As many as three storms will roll in from the Pacific Ocean and bring rounds of soaking rain and high-country snow to California from late this week into early next week.
The first storm will roll ashore Thursday night, followed by a second storm Saturday night and Sunday, then a third storm on Tuesday.
The bulk of the rain will target central and northern areas of the state, according to AccuWeather Senior Meteorologist Ken Clark.
Hurricane Seymour, churning in the East Pacific, may also enhance storm impacts.
"However, some sporadic rainfall, even in the absence of Seymour is likely to reach Southern California, including the desert locations, as the pattern progresses," Clark said. "Some rain will also reach parched areas of Nevada, Arizona, Utah and Oregon."
While the rainfall from each storm will neither be huge nor break the back of the drought, cumulative moisture will ease wildfire concerns and put some runoff into streams and reservoirs.
"This series of storms can be very beneficial as main reservoirs are in the northern half of the state," Clark said.

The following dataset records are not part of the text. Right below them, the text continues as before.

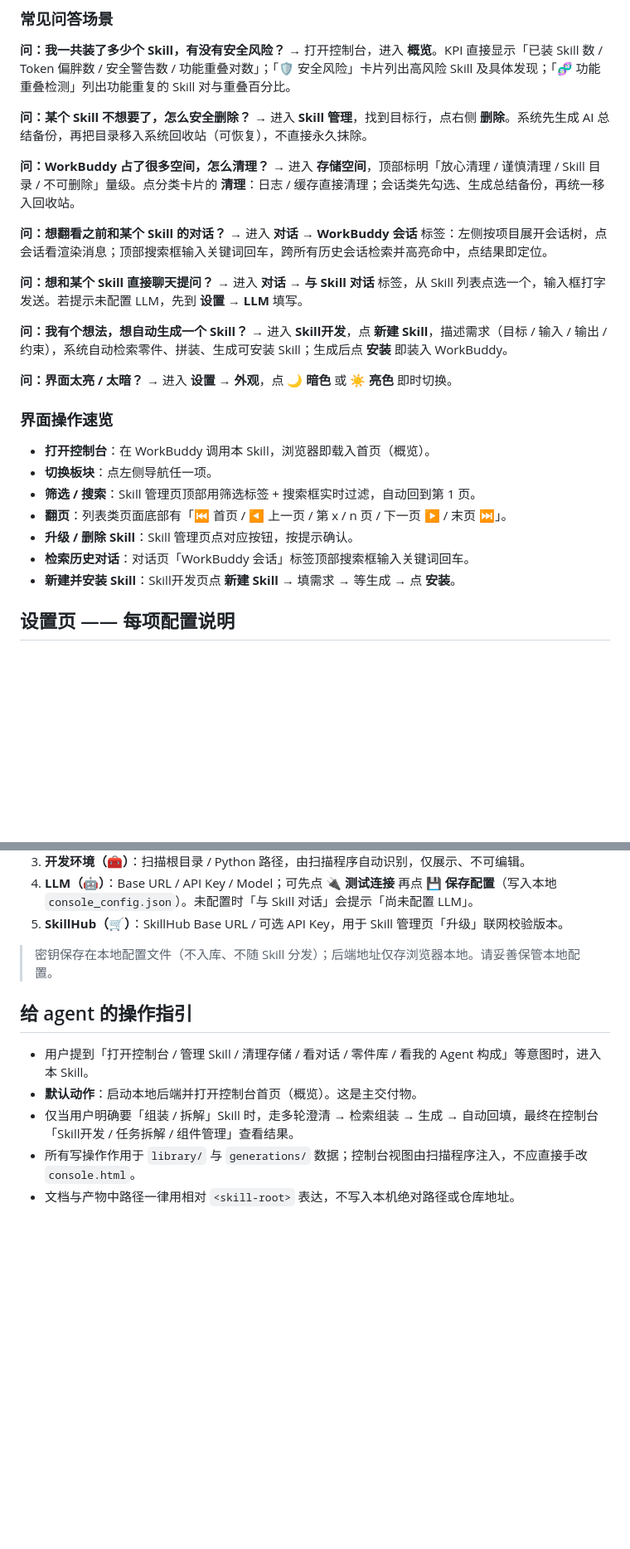
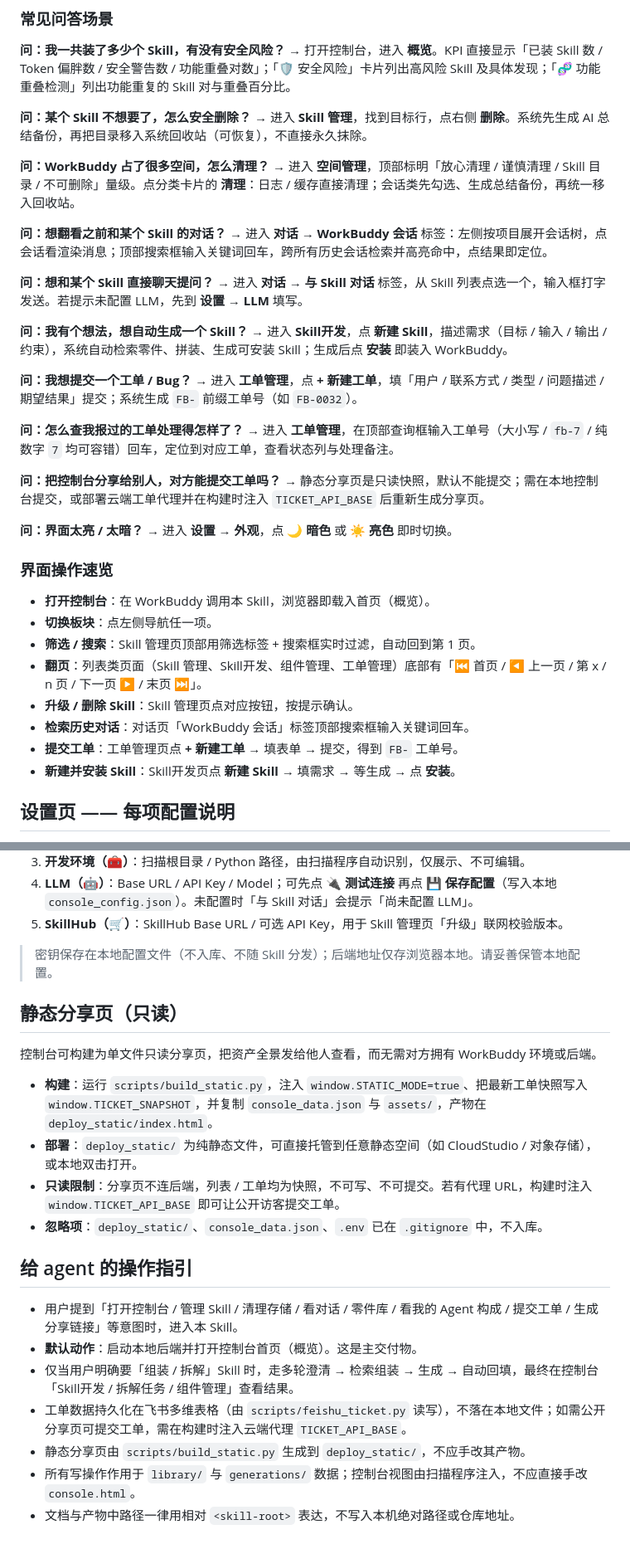
Before and after one commit to Dillon-Xue/agent-grocery-workshop, a Markdown page: SKILL.md, 2 parts joined by grey strips. Shown at 83% size. Rendered like a GitHub page; blank space fills up the shorter version.

```diff
--- a/SKILL.md
+++ b/SKILL.md
@@ -70,7 +72,7 @@ agent_created: true
 → 进入 **Skill 管理**，找到目标行，点右侧 **删除**。系统先生成 AI 总结备份，再把目录移入系统回收站（可恢复），不直接永久抹除。
 
 **问：WorkBuddy 占了很多空间，怎么清理？**
-→ 进入 **存储空间**，顶部标明「放心清理 / 谨慎清理 / Skill 目录 / 不可删除」量级。点分类卡片的 **清理**：日志 / 缓存直接清理；会话类先勾选、生成总结备份，再统一移入回收站。
+→ 进入 **空间管理**，顶部标明「放心清理 / 谨慎清理 / Skill 目录 / 不可删除」量级。点分类卡片的 **清理**：日志 / 缓存直接清理；会话类先勾选、生成总结备份，再统一移入回收站。
 
 **问：想翻看之前和某个 Skill 的对话？**
 → 进入 **对话 → WorkBuddy 会话** 标签：左侧按项目展开会话树，点会话看渲染消息；顶部搜索框输入关键词回车，跨所有历史会话检索并高亮命中，点结果即定位。
@@ -81,6 +83,15 @@ agent_created: true
 **问：我有个想法，想自动生成一个 Skill？**
 → 进入 **Skill开发**，点 **新建 Skill**，描述需求（目标 / 输入 / 输出 / 约束），系统自动检索零件、拼装、生成可安装 Skill；生成后点 **安装** 即装入 WorkBuddy。
 
+**问：我想提交一个工单 / Bug？**
+→ 进入 **工单管理**，点 **+ 新建工单**，填「用户 / 联系方式 / 类型 / 问题描述 / 期望结果」提交；系统生成 `FB-` 前缀工单号（如 `FB-0032`）。
+
+**问：怎么查我报过的工单处理得怎样了？**
+→ 进入 **工单管理**，在顶部查询框输入工单号（大小写 / `fb-7` / 纯数字 `7` 均可容错）回车，定位到对应工单，查看状态列与处理备注。
+
+**问：把控制台分享给别人，对方能提交工单吗？**
+→ 静态分享页是只读快照，默认不能提交；需在本地控制台提交，或部署云端工单代理并在构建时注入 `TICKET_API_BASE` 后重新生成分享页。
+
 **问：界面太亮 / 太暗？**
 → 进入 **设置 → 外观**，点 **🌙 暗色** 或 **☀️ 亮色** 即时切换。
 
@@ -89,9 +100,10 @@ agent_created: true
 - **打开控制台**：在 WorkBuddy 调用本 Skill，浏览器即载入首页（概览）。
 - **切换板块**：点左侧导航任一项。
 - **筛选 / 搜索**：Skill 管理页顶部用筛选标签 + 搜索框实时过滤，自动回到第 1 页。
-- **翻页**：列表类页面底部有「⏮ 首页 / ◀ 上一页 / 第 x / n 页 / 下一页 ▶ / 末页 ⏭」。
+- **翻页**：列表类页面（Skill 管理、Skill开发、组件管理、工单管理）底部有「⏮ 首页 / ◀ 上一页 / 第 x / n 页 / 下一页 ▶ / 末页 ⏭」。
 - **升级 / 删除 Skill**：Skill 管理页点对应按钮，按提示确认。
 - **检索历史对话**：对话页「WorkBuddy 会话」标签顶部搜索框输入关键词回车。
+- **提交工单**：工单管理页点 **+ 新建工单** → 填表单 → 提交，得到 `FB-` 工单号。
 - **新建并安装 Skill**：Skill开发页点 **新建 Skill** → 填需求 → 等生成 → 点 **安装**。
 
 ## 设置页 —— 每项配置说明
@@ -106,10 +118,21 @@ agent_created: true
 
 > 密钥保存在本地配置文件（不入库、不随 Skill 分发）；后端地址仅存浏览器本地。请妥善保管本地配置。
 
+## 静态分享页（只读）
+
+控制台可构建为单文件只读分享页，把资产全景发给他人查看，而无需对方拥有 WorkBuddy 环境或后端。
+
+- **构建**：运行 `scripts/build_static.py`，注入 `window.STATIC_MODE=true`、把最新工单快照写入 `window.TICKET_SNAPSHOT`，并复制 `console_data.json` 与 `assets/`，产物在 `deploy_static/index.html`。
+- **部署**：`deploy_static/` 为纯静态文件，可直接托管到任意静态空间（如 CloudStudio / 对象存储），或本地双击打开。
+- **只读限制**：分享页不连后端，列表 / 工单均为快照，不可写、不可提交。若有代理 URL，构建时注入 `window.TICKET_API_BASE` 即可让公开访客提交工单。
+- **忽略项**：`deploy_static/`、`console_data.json`、`.env` 已在 `.gitignore` 中，不入库。
+
 ## 给 agent 的操作指引
 
-- 用户提到「打开控制台 / 管理 Skill / 清理存储 / 看对话 / 零件库 / 看我的 Agent 构成」等意图时，进入本 Skill。
+- 用户提到「打开控制台 / 管理 Skill / 清理存储 / 看对话 / 零件库 / 看我的 Agent 构成 / 提交工单 / 生成分享链接」等意图时，进入本 Skill。
 - **默认动作**：启动本地后端并打开控制台首页（概览）。这是主交付物。
-- 仅当用户明确要「组装 / 拆解」Skill 时，走多轮澄清 → 检索组装 → 生成 → 自动回填，最终在控制台「Skill开发 / 任务拆解 / 组件管理」查看结果。
+- 仅当用户明确要「组装 / 拆解」Skill 时，走多轮澄清 → 检索组装 → 生成 → 自动回填，最终在控制台「Skill开发 / 拆解任务 / 组件管理」查看结果。
+- 工单数据持久化在飞书多维表格（由 `scripts/feishu_ticket.py` 读写），不落在本地文件；如需公开分享页可提交工单，需在构建时注入云端代理 `TICKET_API_BASE`。
+- 静态分享页由 `scripts/build_static.py` 生成到 `deploy_static/`，不应手改其产物。
 - 所有写操作作用于 `library/` 与 `generations/` 数据；控制台视图由扫描程序注入，不应直接手改 `console.html`。
 - 文档与产物中路径一律用相对 `<skill-root>` 表达，不写入本机绝对路径或仓库地址。
```
Also changed, not shown: other parts of SKILL.md (+12 -10 lines).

Through Tuesday, rainfall will range from under 0.25 of an inch in the Mojave Desert to perhaps more than 8 inches in the Coastal Ranges and Sierra Nevada in the northern part of California.
Along with the benefits from the storms will come problems as well. The most far-reaching will be to hinder outdoor activities and cause travel delays.
The combination of water and buildup of oil on paved surfaces can make for extra slick conditions. Motorists should slow down on ramps and corners and allow extra stopping distance at intersections.
Where the rain falls at a fast pace, and the vehicles are traveling at high speed, the buildup of water can raise the risk of hydroplaning.
Mudslides can occur where heavy rain falls on the mountainsides and canyon walls. The greatest risk for flooding will exist in recent burn areas.
Flash flooding is possible along the normally dry streams and drainage basins in the southern part of the state with small stream flooding possible in central and northern areas.
Minor street flooding is possible during episodes of heavy rain including in San Francisco, Sacramento and Santa Barbara.
Rain and wind from Seymour will rapidly diminish well southwest of California by this weekend. However, leftover moisture from Seymour can be drawn northeastward and potentially could enhance downpours in Southern California, Arizona and southern Nevada as the non-tropical storm system spreads inland later this weekend.
In addition to rainfall, heavy snow is in store during part of the period over the high country in the Sierra Nevada, where a foot or two of snow can fall over the peaks and ridges.
Snow levels can dip down to Interstate 80 at Donner Pass, California, later Sunday night into Monday. A few inches of snow and slippery travel can occur over the pass.
Swells generated by Seymour, once a Category 4 hurricane with 150 mph, will reach the coast of Southern California in the form of large waves this weekend. The large swells could pose danger for surfers, bathers and boaters.
In the long term, rainfall is likely to be infrequent in Southern California this winter.
The first part of the winter holds the best chance of more rain and mountain snow events for northern areas, prior to expanding warm and dry conditions as the winter progresses, according to AccuWeather Lead Long-Range Meteorologist Paul Pastelok.